Someone new started working at the coffee shop where I write after work. Her genuine friendliness exposed my meager social skills. She would always smile and guide me through brief conversations. After a few days of this, I greeted her and didn’t get quite that same feeling from her. Now here are some rather unfortunate insights into my mind. I immediately thought she was annoyed with having to nurse me along through small talk every time I came in for my coffee. I started to feel bad about myself and so I turned that onto her. Why was her patience so limited? Had she made enough friends and no longer had any incentive to be friendly with someone who didn’t meet her impossibly high standards of being able to smile and hold up his end of a conversation?
These thoughts happened at a nearly subconscious level, and then I snapped out of it and thought that maybe something was wrong, so I said, “Are you alright?” She turned to me and nearly started to cry. Her best friend had been in a serious car accident. He would make a full recovery, but at that time, he was hospitalized in intensive care. Instead of small talk, the next times I saw her I asked about her friend and she kept me updated through his recovery. I imagine her having to come in that day, working a new job with this personal tragedy weighing heavily on her mind and probably, not knowing anyone very well, intent on keeping it to herself. On another day or in another moment, I might have passed on by without asking. Instead that moment led to a friendship. By doing something easy, something I could stand to do more of: simply listening and caring. Just asking, “Are you alright?”
There is a song by Lucinda Williams called “Are You Alright?” The first time I heard it, I have to admit, I found it trite.

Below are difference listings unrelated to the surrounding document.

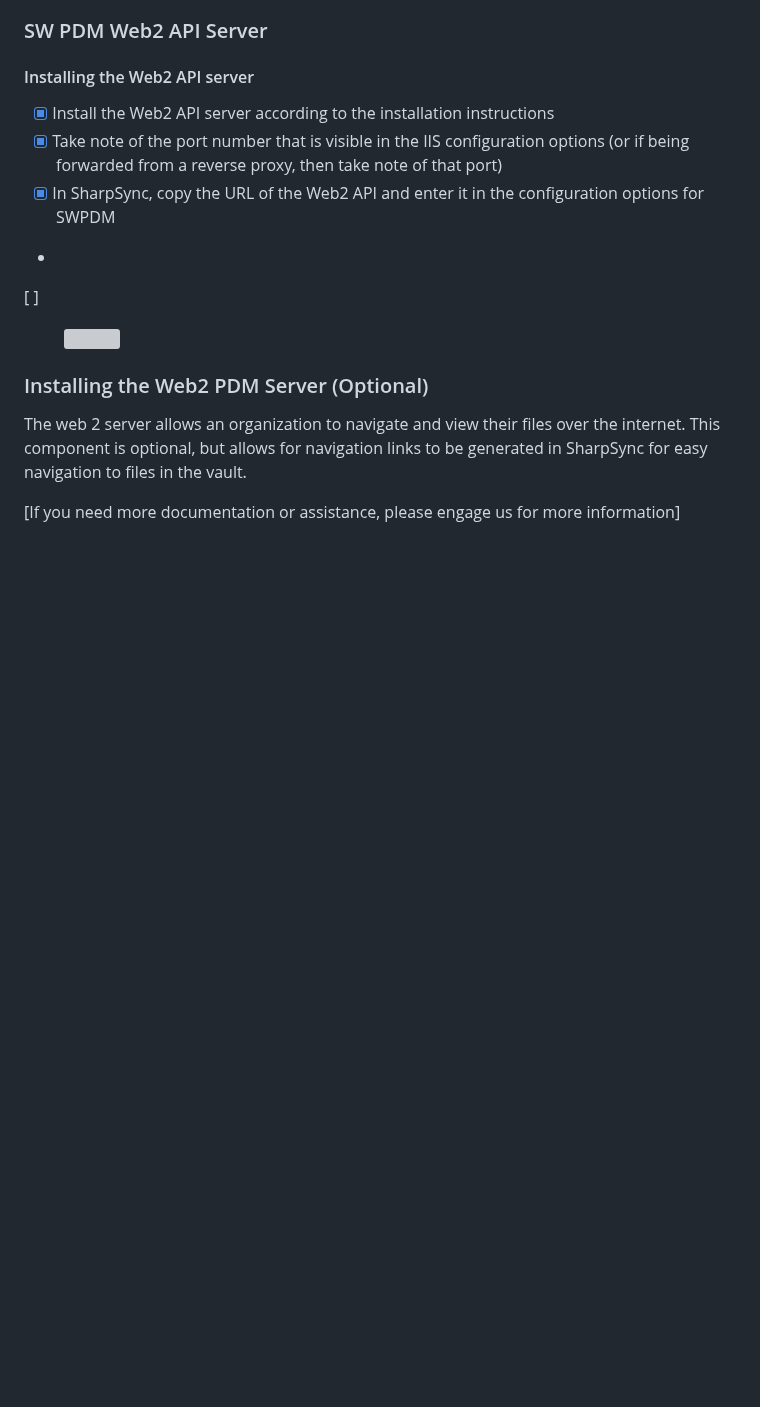
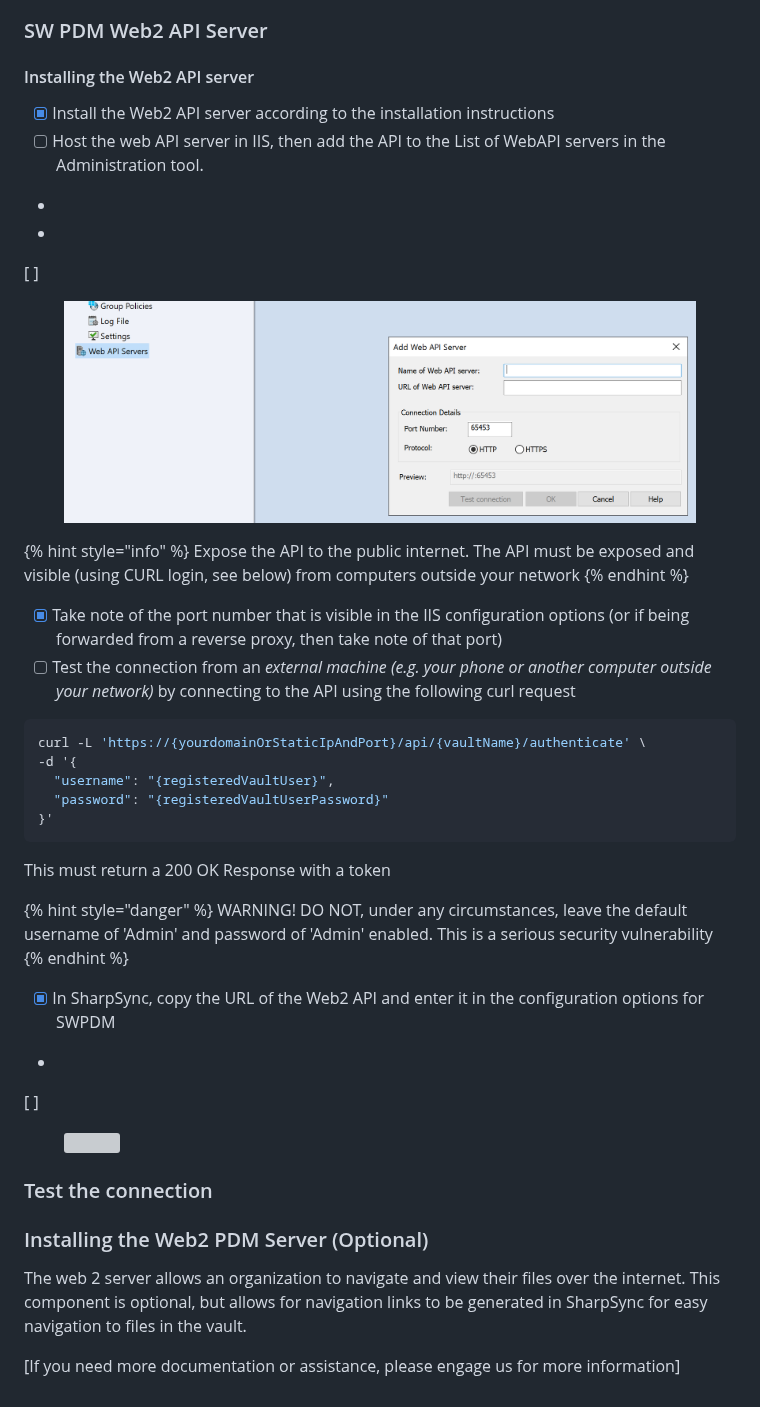
Before and after one commit to SharpSync/documentation, a Markdown page: data-sources/solidworks-pdm/setting-up-the-solidworks-pdm-web-2.md, the part around the change. GitHub-like rendering; pictures changed too: .gitbook/assets/image (35).png (added); blank space fills up the shorter version; grey boxes are pictures that could not be loaded.

Commit message:
GITBOOK-199: No subject

````diff
--- a/data-sources/solidworks-pdm/setting-up-the-solidworks-pdm-web-2.md
+++ b/data-sources/solidworks-pdm/setting-up-the-solidworks-pdm-web-2.md
@@ -32,11 +32,45 @@ For the more adventurous amongst you there are free TLS certificates available f
 #### Installing the Web2 API server
 
 * [x] Install the Web2 API server according to the installation instructions
+* [ ] Host the web API server in IIS, then add the API to the List of WebAPI servers in the Administration tool.
+*
+*
+[ ]
+    <figure><img src="../../.gitbook/assets/image (35).png" alt=""><figcaption></figcaption></figure>
+
+{% hint style="info" %}
+Expose the API to the public internet. The API must be exposed and visible (using CURL login, see below) from computers outside your network
+{% endhint %}
+
 * [x] Take note of the port number that is visible in the IIS configuration options (or if being forwarded from a reverse proxy, then take note of that port)
+* [ ] Test the connection from an _external machine (e.g. your phone or another computer outside your network)_ by connecting to the API using the following curl request&#x20;
+
+```bash
+curl -L 'https://{yourdomainOrStaticIpAndPort}/api/{vaultName}/authenticate' \
+-d '{
+  "username": "{registeredVaultUser}",
+  "password": "{registeredVaultUserPassword}"
+}'
+```
+
+This must return a 200 OK Response with a token
+
+{% hint style="danger" %}
+WARNING! DO NOT, under any circumstances, leave the default username of 'Admin' and password of 'Admin' enabled. This is a serious security vulnerability
+{% endhint %}
+
+
+
 * [x] In SharpSync,  copy the URL of the Web2 API and enter it in the configuration options for SWPDM
 *
 [ ]
     <figure><img src="../../.gitbook/assets/swpdm_module_auth_port_config.png" alt=""><figcaption></figcaption></figure>
+
+###
+
+### Test the connection
+
+
 
 ### Installing the Web2 PDM Server (Optional)
 
````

It’s lyrically simple, with the title being repeated over and over, alternating with single lines. But as the melody repeats and the drums kick in, as she keeps asking, you start to feel like she actually cares. It feels nice to be asked, “Are you alright?” It feels nice to ask, “Are you alright?”